Another question should be asked. According to a recent survey conducted by Time Trade of 1,000 consumers, 92% revealed that a more personalized, improved experience is the thing they want most from retailers.
Reducing the number of sales staff hours, does it have a negative impact on the sales performance on traffic (impact on conversion rate and/or average transaction)? This means we would not have capitalized fully on store traffic potential. In fact, did we negatively impact our sales revenues, the quality of our service and possibly our repeat business? As we all know, a customer will return only if he was happy with his last shopping experience, including a good customer service.
RECOMMENDATION: Schedule selling staff when it pays off.

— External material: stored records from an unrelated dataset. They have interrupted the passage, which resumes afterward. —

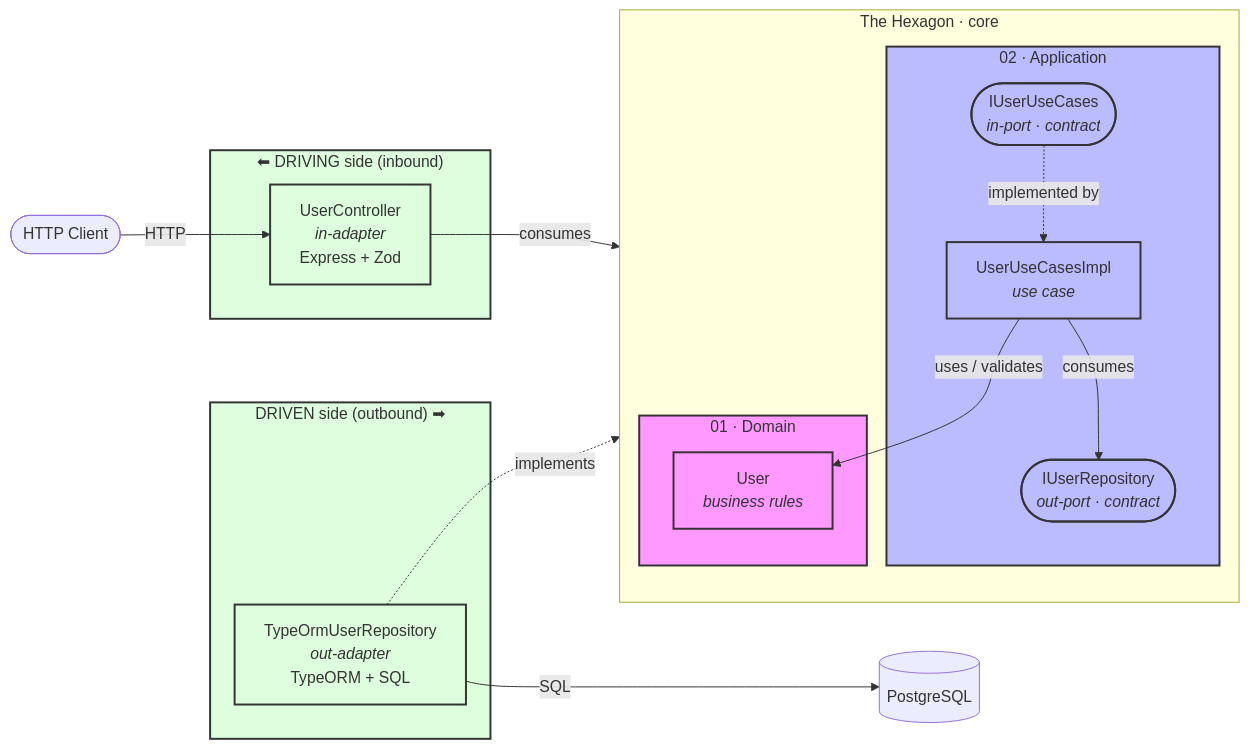
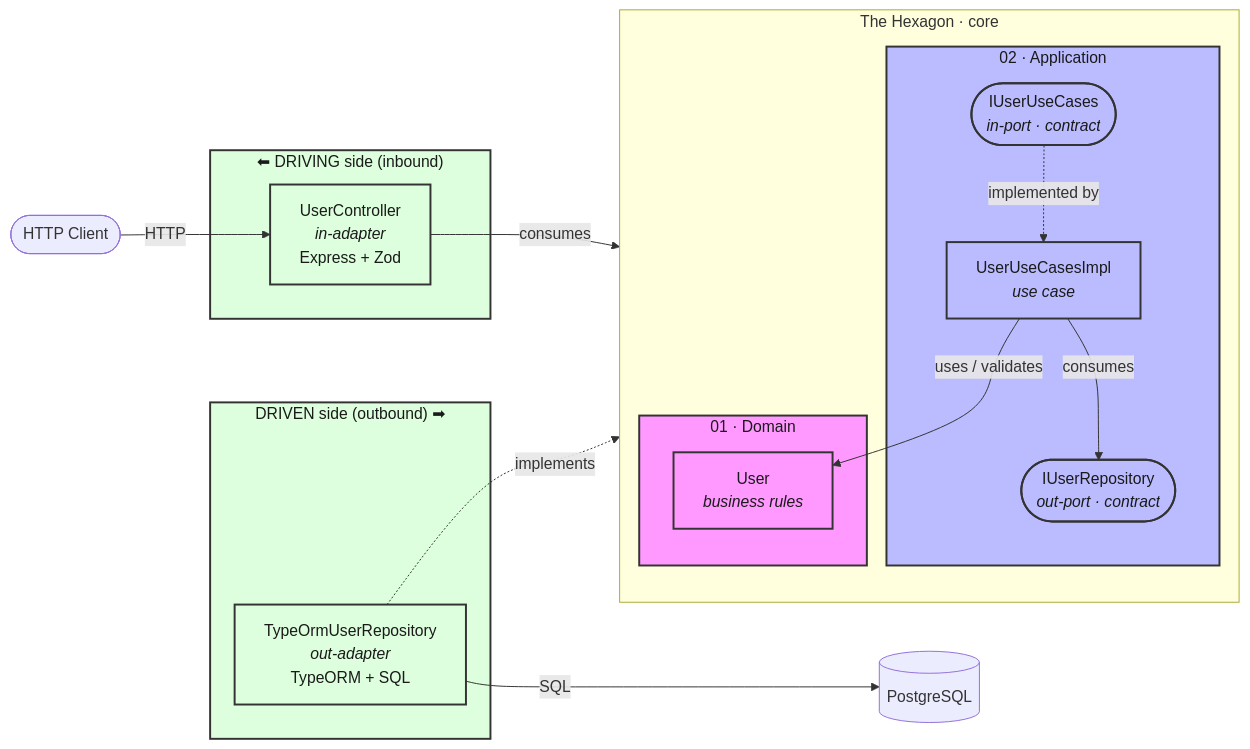
Before and after one commit to MNATorres/hexagonal-architecture-node-study: the first of 2 diagrams in ARCHITECTURE.md, drawn with Mermaid. The commit also changed other lines of this file, not shown here.

First line of the commit message:
docs: fix low-contrast diagram text in ARCHITECTURE.md

````diff
--- a/ARCHITECTURE.md
+++ b/ARCHITECTURE.md
@@ -18,40 +18,40 @@
 ```mermaid
 graph LR
     Client(["HTTP Client"])
     DB[("PostgreSQL")]
 
     subgraph DRIVING["⬅ DRIVING side (inbound)"]
         Controller["UserController<br/><i>in-adapter</i><br/>Express + Zod"]
     end
 
     subgraph CORE["The Hexagon · core"]
         direction TB
         subgraph APP["02 · Application"]
             InPort(["IUserUseCases<br/><i>in-port · contract</i>"])
             UseCase["UserUseCasesImpl<br/><i>use case</i>"]
             OutPort(["IUserRepository<br/><i>out-port · contract</i>"])
         end
         subgraph DOM["01 · Domain"]
             Entity["User<br/><i>business rules</i>"]
         end
     end
 
     subgraph DRIVEN["DRIVEN side (outbound) ➡"]
         Repo["TypeOrmUserRepository<br/><i>out-adapter</i><br/>TypeORM + SQL"]
     end
 
     Client -->|HTTP| Controller
     Controller -->|consumes| InPort
     InPort -.->|implemented by| UseCase
     UseCase -->|uses / validates| Entity
     UseCase -->|consumes| OutPort
     Repo -.->|implements| OutPort
     Repo -->|SQL| DB
 
-    classDef domain fill:#f9f,stroke:#333,stroke-width:2px;
-    classDef application fill:#bbf,stroke:#333,stroke-width:2px;
-    classDef infrastructure fill:#dfd,stroke:#333,stroke-width:2px;
+    classDef domain fill:#f9f,stroke:#333,stroke-width:2px,color:#1a1a1a;
+    classDef application fill:#bbf,stroke:#333,stroke-width:2px,color:#1a1a1a;
+    classDef infrastructure fill:#dfd,stroke:#333,stroke-width:2px,color:#1a1a1a;
     class DOM,Entity domain
     class APP,InPort,UseCase,OutPort application
     class DRIVING,DRIVEN,Controller,Repo infrastructure
 ```
````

Easy to say, but how do we define the right periods and the appropriate level for more and better customer service.
Here is a proven step-by-step approach to ensure a profitable scheduling, supported by an example:
- Quantify your hourly sales potential by counting customers.
Eg: Hourly customer traffic = 46
- Cumulate only your sales staff hours (selling hours only), excluding your non-selling hours (stock, visual, maintenance, etc.) for each weekly hour.
Eg: Sales staff hours = 2 hours
- Divide your customer count by your selling hours to obtain a service ratio.
Eg: Service ratio = 23 customers per staff hour (46 customers / 2 staff hours)
- Estimate the service time necessary, in minutes, to sell your average transaction.
Eg: Service time required = 20 minutes for $80 average transaction or 3 possible transactions per staff hour for 6 possible total transactions per hour (3 transactions X 2 staff hours).
- Use your weekly average closing ratio (conversion rate) and multiply it by your hourly customer count to obtain a potential number of transactions.
Eg: 20% x 46 customers = 9.2 potential transactions
- Divide this total number of potential transactions (9.2) by the hourly possible transactions estimated (3) to obtain the number of staff hours necessary to maximize the sales potential identified.
Eg: 9.2 / 3 = 3 service hours.
Schedule adjustment = 1 additional staff hour will be required to maximize sales and customer service based on traffic: 3 service hours identified in point 6 – 2 service hours used in point 2.
Monitor your closing ratio or conversion rate with your P.O.T. (Performance on Traffic = conversion rate X average sale) in relation to your cost of sales.
- According to the above example, the performance on traffic (P.O.T) is $1 600 dollars for every 100 customers entering the store (20% x $80). You may find it helpful to refer to read our previous article posted last June entitled « The power of the P.O.T. » which explains extensively this P.O.T. concept unique to Axper.
- Approaching staff scheduling using the steps explained above will allow any retailer to plan realistic service levels and capture additional potential sales revenues, while controlling staff productivity and salary cost, aligned with defined potential realizing both greater store and chain profit.
IMPORTANT NOTICE: To ensure the customer traffic data is reliable, retailers need a customer counting system that provides an hourly accuracy level of at least 98% or better in every store configuration and traffic condition, while eliminating all customer traffic circulating in the entrance of the store, as well as children and objects (e.g. strollers).